Boston Globe article from page A1

Allen L. Barker alb at datafilter.com
Thu May 1 22:30:34 EST 2003


[Here is an interesting article that brings out some of the
ethical issues, even as it downplays the currently existing
technology and the current human rights abuse victims of the
covert testing and application of the technology.]


Some fear loss of privacy as science pries into brain

http://www.boston.com/dailyglobe2/121/nation/Some_fear_loss_of_privacy_as_science_pries_into_brain+.shtml

By Carey Goldberg, Globe Staff, 5/1/2003

Using magnetic resonance imaging machines that detect the ebb and flow
of brain activity, researchers have become so good at peering into the
workings of the human mind that their work is raising a new and deeply
personal ethical concern: brain privacy.

One study of white students found that although they expressed no
conscious racism, the seat of fear in their brains still fired up more
when they looked at unfamiliar black faces than at unfamiliar white
faces. Another recent imaging study reported that certain parts of the
brain work harder when a person is lying than when telling the truth,
raising the prospect of a brain-based lie detector.

A marketing research company is already starting to use the machines
to gauge consumers' unconscious preferences by looking at the pattern
of brain activity as they respond to products or messages. Though
brain scientists are nowhere near reading minds, their mounting
success at mapping brains is sparking a discussion that echoes recent
debate about preserving the privacy of people's genes. The issues of
brain privacy, however, hold the potential for even more heat, say
scientists and ethicists who are beginning to address them.

''Everybody's worried about genetic privacy, but brain privacy is
actually much more interesting,'' said Steven E. Hyman, Harvard
University's provost and a neuroscientist.

The need for discussing brain privacy is urgent, said Arthur
L. Caplan, director of the University of Pennsylvania's Center for
Bioethics. ''If you were to ask me what the ethical hot potato of this
coming century is, I'd say it's new knowledge of the brain, its
structure, and function.'' Most people feel a much greater sense of
privacy about their brains than their genes, Caplan and other
ethicists say. Genes play critical but complex roles in what people
become, while ''your brain is more associated with you,'' Caplan said.

Brain-scanning is too new and imperfect to have engendered real-life
tales of invasion of brain privacy, but controversy is easy to
imagine.
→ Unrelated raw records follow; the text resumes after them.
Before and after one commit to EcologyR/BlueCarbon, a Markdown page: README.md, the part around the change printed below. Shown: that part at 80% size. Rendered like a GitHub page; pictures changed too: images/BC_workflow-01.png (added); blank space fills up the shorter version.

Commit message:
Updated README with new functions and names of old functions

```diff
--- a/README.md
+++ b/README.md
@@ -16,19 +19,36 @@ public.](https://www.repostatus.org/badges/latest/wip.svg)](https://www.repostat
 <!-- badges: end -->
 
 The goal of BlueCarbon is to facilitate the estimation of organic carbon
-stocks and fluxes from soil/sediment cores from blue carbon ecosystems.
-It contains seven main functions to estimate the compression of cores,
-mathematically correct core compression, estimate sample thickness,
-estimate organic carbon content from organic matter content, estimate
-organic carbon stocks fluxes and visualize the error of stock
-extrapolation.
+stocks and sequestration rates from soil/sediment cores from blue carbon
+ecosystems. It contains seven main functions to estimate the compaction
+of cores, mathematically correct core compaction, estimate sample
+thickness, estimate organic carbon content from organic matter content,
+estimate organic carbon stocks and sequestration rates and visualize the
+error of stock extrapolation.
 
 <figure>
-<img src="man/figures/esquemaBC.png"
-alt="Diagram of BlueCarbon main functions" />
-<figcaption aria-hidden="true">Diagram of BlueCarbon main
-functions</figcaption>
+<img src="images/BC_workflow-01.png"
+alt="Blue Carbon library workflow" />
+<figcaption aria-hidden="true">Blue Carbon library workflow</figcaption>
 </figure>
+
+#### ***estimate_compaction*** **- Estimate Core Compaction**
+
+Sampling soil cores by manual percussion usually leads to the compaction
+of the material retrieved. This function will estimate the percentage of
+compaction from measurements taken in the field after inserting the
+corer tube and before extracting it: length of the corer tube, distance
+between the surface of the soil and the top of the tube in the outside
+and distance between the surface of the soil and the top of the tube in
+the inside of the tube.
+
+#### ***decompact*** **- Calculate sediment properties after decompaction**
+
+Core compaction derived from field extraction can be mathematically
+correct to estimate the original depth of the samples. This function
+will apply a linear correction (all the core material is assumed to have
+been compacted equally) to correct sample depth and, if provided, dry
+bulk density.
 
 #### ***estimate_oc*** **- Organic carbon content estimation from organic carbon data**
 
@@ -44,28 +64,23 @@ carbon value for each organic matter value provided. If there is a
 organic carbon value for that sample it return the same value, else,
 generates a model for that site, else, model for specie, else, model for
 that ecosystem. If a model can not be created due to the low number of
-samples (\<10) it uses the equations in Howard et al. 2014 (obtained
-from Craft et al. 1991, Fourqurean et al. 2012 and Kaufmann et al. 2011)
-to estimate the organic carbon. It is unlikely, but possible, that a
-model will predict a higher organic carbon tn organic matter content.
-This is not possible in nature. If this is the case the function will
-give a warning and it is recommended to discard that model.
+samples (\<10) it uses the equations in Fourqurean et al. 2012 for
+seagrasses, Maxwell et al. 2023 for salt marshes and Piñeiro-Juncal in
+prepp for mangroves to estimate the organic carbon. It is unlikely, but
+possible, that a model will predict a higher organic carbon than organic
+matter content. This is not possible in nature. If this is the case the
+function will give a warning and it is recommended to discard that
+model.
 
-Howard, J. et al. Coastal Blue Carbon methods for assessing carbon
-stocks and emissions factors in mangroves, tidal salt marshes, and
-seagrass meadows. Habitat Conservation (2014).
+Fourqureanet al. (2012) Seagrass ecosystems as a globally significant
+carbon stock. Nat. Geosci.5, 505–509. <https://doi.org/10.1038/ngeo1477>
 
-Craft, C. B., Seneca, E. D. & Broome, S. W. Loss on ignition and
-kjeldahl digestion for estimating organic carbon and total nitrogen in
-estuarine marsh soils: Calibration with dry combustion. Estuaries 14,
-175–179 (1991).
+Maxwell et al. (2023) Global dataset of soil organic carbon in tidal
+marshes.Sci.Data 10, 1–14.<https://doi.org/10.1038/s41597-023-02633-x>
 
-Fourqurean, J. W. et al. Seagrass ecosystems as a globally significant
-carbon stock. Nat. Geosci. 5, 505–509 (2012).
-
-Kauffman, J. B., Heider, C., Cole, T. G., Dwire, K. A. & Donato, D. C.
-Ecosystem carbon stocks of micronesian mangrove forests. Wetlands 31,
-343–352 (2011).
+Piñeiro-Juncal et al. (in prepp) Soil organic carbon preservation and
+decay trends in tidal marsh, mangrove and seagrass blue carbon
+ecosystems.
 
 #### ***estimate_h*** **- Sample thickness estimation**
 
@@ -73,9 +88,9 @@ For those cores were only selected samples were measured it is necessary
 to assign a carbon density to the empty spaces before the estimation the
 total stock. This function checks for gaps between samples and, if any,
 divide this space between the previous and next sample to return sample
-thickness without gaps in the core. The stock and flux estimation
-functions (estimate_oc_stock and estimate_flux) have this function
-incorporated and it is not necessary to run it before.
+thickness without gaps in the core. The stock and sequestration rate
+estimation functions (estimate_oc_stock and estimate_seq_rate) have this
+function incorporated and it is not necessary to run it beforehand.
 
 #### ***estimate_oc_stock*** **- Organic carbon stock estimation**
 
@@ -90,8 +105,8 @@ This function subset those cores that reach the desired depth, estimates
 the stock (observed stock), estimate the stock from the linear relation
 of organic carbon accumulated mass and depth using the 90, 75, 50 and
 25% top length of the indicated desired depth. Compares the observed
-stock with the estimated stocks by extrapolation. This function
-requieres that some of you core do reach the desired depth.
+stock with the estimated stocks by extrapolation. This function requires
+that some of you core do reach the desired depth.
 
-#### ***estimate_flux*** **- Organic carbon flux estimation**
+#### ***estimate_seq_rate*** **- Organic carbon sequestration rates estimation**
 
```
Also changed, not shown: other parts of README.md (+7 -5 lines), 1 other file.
What if a court, a potential employer, or a suspicious spouse
wants to scan an individual's brain for telltale signs of something
she would prefer not be known or something the individual may not even
know about himself?

What if scans could be used to check a soldier for homosexuality? Or a
potential parolee for lingering violent impulses? Or a would-be
employee for a susceptibility to major depression?

Such questions are part of neuroethics, as the field is called by many
participants in the fast-growing discussion of ethical implications of
the explosion of knowledge about the brain.

A handful of neuroethics conferences have been in the United States in
the last year or two. Emory University is holding a faculty seminar on
neuroethics in mid-May. The American Association for the Advancement
of Science plans a meeting on the legal implications of neuroscience
in September.

If the brain privacy debate follows the model of genetic privacy --
which focused on concerns that genetic information could be abused by
employers, insurers, and others -- it will lead to the proposal of new
laws. It could also influence ethical guidelines for the operators of
brain-scanning machines and help bring public opinion to bear on
scientists and policy makers.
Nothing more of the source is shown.